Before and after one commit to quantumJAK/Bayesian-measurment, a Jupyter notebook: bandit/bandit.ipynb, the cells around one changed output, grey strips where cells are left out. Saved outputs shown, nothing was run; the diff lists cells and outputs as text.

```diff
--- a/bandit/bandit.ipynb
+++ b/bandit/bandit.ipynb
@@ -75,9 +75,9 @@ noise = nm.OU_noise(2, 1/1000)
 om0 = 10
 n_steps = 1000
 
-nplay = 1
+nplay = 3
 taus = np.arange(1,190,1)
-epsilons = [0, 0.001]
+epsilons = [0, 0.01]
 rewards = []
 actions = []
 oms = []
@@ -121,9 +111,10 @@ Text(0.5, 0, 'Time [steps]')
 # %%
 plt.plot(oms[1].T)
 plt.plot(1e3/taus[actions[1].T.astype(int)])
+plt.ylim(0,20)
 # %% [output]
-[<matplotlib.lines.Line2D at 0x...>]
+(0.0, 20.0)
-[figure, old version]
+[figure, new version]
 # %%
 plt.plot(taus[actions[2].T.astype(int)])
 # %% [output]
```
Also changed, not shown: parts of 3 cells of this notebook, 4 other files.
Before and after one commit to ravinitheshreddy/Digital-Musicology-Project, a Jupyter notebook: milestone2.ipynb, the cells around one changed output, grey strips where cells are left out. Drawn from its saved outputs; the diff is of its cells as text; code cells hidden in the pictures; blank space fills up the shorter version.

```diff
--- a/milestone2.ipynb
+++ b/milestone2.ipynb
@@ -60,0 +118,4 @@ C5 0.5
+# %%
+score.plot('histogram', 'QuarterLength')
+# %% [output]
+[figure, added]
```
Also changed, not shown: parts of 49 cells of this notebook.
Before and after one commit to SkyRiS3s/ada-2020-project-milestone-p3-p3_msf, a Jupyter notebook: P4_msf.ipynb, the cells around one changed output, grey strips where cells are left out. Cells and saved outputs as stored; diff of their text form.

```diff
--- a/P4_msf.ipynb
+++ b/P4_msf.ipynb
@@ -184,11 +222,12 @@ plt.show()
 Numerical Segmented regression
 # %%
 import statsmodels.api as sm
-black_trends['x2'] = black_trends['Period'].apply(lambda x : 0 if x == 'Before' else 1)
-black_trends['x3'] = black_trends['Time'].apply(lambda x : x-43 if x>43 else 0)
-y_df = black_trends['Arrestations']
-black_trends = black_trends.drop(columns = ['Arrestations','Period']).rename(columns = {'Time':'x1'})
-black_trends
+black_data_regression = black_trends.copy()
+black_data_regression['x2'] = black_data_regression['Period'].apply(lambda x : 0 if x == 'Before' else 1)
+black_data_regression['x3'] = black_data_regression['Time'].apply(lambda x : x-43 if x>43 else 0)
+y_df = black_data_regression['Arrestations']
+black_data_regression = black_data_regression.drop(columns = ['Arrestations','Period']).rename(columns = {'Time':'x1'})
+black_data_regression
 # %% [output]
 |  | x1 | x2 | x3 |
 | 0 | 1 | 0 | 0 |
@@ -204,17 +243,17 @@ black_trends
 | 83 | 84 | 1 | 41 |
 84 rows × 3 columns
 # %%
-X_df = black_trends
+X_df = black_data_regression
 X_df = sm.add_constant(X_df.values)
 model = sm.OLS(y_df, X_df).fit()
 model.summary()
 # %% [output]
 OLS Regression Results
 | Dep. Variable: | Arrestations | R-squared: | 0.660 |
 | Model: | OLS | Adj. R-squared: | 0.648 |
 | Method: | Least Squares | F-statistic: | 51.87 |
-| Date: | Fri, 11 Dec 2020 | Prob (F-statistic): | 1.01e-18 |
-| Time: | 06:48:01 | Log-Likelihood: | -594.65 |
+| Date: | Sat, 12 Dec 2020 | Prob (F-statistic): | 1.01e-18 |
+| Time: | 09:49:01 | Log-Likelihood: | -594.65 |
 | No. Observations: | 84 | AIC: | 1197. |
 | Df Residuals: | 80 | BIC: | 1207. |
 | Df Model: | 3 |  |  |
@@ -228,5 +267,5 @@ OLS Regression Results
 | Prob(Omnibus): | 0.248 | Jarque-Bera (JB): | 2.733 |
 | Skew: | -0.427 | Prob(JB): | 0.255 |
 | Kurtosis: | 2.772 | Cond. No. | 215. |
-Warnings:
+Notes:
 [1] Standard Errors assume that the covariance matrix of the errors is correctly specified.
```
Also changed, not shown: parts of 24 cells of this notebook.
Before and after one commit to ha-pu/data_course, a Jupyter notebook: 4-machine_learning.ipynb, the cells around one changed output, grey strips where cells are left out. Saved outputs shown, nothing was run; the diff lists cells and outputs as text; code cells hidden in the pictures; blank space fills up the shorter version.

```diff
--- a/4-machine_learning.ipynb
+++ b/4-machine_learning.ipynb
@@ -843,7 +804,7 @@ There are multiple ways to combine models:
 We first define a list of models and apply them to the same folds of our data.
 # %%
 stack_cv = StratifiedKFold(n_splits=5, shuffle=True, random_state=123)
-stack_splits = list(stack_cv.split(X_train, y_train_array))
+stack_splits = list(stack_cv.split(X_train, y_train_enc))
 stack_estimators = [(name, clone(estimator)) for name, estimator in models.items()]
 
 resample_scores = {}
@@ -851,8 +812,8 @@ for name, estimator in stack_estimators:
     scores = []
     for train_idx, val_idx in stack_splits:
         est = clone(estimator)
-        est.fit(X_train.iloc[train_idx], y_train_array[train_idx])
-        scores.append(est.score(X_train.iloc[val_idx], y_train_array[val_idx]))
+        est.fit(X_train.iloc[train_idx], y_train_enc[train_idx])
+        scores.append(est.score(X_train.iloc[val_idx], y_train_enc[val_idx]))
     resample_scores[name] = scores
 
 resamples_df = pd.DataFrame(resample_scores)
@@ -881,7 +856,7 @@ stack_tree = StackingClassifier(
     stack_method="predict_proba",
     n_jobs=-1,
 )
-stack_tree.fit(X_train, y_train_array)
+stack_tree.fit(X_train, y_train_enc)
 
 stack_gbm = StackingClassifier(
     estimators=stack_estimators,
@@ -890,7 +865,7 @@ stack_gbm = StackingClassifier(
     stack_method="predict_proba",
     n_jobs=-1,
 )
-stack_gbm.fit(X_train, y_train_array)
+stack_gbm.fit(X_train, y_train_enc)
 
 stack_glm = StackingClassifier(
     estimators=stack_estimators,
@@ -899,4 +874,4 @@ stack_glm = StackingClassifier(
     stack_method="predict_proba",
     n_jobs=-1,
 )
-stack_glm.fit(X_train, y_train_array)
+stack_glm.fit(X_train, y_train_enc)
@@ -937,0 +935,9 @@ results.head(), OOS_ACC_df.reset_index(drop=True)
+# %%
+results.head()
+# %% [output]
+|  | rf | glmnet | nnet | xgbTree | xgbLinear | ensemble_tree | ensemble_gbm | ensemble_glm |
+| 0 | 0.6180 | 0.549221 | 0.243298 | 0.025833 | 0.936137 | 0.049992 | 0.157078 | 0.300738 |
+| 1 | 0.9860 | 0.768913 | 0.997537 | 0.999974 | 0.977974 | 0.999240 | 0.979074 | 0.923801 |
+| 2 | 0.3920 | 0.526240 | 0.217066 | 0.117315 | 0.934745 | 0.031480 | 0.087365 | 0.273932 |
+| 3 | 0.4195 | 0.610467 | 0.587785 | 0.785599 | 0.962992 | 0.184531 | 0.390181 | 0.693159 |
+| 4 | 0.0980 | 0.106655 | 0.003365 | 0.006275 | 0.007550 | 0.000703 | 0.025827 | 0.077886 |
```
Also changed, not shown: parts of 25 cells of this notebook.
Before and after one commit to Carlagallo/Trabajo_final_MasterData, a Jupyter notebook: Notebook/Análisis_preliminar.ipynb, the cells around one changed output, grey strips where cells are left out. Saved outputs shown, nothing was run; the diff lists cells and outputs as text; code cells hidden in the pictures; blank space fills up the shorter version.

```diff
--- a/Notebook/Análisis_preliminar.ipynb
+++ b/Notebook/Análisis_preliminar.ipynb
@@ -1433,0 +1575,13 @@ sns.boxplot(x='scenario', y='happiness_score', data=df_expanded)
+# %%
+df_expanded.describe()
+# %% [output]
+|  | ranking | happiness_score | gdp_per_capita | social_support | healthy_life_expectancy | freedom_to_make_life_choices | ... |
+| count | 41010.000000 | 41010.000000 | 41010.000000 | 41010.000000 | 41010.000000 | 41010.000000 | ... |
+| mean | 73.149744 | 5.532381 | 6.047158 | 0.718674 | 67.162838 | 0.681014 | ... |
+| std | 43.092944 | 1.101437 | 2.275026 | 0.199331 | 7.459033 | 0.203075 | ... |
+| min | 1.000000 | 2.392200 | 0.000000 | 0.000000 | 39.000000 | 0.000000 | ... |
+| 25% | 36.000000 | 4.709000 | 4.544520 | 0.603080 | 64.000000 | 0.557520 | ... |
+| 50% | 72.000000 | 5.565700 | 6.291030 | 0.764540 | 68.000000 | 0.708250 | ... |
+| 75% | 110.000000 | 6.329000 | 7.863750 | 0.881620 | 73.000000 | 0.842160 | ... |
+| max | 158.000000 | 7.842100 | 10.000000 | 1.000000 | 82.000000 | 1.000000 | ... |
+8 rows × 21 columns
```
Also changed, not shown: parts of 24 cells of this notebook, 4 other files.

**What you need to do:** Could you show every line of the listing that holds the string "drop"?

**Your solution:**
-black_trends = black_trends.drop(columns = ['Arrestations','Period']).rename(columns = {'Time':'x1'})
+black_data_regression = black_data_regression.drop(columns = ['Arrestations','Period']).rename(columns = {'Time':'x1'})
@@ -937,0 +935,9 @@ results.head(), OOS_ACC_df.reset_index(drop=True)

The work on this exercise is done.